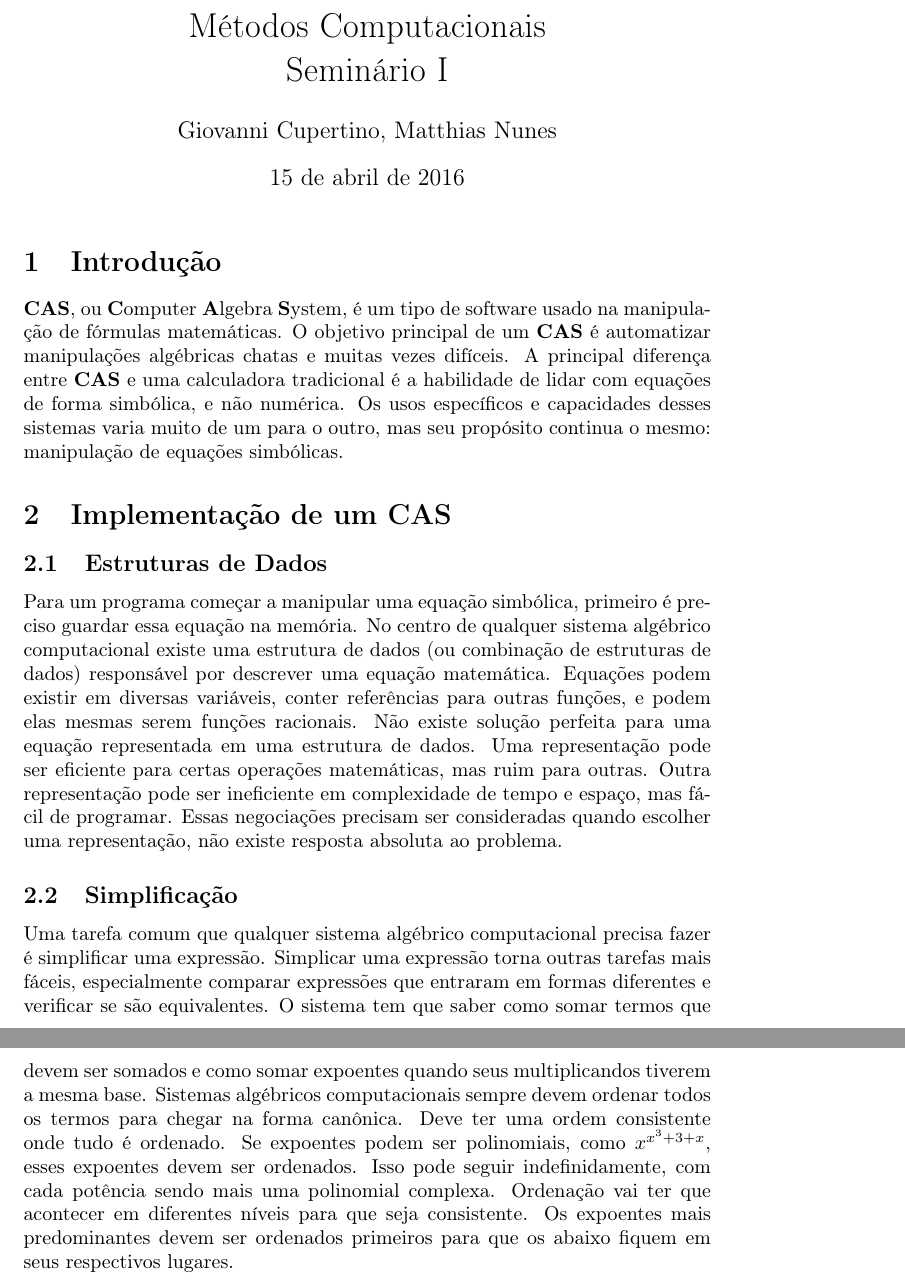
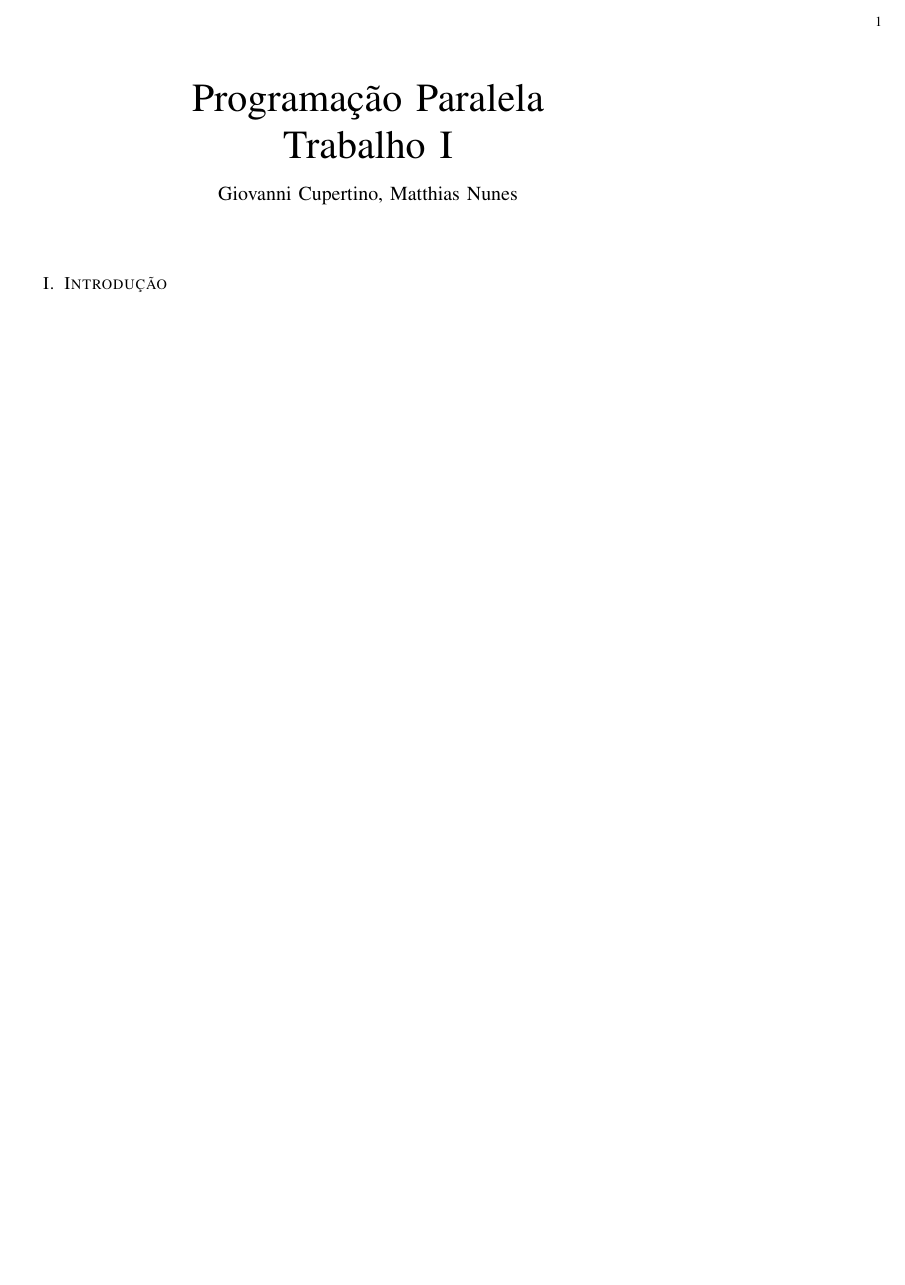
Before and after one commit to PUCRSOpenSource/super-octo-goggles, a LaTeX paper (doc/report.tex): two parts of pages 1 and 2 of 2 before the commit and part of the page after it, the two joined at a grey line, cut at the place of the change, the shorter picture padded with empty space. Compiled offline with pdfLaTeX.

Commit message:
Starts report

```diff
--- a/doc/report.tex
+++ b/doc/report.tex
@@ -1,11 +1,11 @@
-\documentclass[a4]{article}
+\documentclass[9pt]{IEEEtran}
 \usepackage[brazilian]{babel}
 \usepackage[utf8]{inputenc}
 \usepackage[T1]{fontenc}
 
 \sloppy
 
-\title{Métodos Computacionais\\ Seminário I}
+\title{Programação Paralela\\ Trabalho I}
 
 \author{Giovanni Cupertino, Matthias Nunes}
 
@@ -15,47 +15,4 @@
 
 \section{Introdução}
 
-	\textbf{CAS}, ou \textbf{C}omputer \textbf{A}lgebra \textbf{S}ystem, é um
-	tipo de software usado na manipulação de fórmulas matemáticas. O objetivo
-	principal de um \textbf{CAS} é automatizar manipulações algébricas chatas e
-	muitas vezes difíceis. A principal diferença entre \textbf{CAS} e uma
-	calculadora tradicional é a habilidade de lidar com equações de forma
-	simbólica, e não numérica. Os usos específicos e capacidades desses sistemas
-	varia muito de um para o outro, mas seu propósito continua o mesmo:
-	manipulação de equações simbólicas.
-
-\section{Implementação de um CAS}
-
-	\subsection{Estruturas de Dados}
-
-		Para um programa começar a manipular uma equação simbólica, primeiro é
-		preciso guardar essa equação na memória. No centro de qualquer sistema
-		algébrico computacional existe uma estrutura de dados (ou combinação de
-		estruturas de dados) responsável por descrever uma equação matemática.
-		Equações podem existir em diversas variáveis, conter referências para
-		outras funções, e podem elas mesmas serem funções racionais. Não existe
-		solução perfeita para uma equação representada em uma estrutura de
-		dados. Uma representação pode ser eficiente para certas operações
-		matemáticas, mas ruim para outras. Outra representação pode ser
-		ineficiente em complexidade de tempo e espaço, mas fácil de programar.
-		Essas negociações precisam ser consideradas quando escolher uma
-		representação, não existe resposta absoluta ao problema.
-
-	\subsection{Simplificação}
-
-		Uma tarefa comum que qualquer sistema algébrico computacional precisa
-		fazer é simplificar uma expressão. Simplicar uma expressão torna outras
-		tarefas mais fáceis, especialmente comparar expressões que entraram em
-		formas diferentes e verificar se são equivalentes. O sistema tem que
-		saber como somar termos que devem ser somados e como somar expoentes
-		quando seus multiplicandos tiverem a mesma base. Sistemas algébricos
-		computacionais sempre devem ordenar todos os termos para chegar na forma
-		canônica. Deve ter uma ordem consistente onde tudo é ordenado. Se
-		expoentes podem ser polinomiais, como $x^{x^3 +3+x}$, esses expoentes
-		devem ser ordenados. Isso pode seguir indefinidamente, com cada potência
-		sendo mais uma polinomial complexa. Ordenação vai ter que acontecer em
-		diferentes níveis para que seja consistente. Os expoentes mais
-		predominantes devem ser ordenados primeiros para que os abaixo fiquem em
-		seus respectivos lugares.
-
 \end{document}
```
* * *
● Problem to work on: Go through the records above and return every line that holds the string "termos".

● Written response:
-		saber como somar termos que devem ser somados e como somar expoentes
-		computacionais sempre devem ordenar todos os termos para chegar na forma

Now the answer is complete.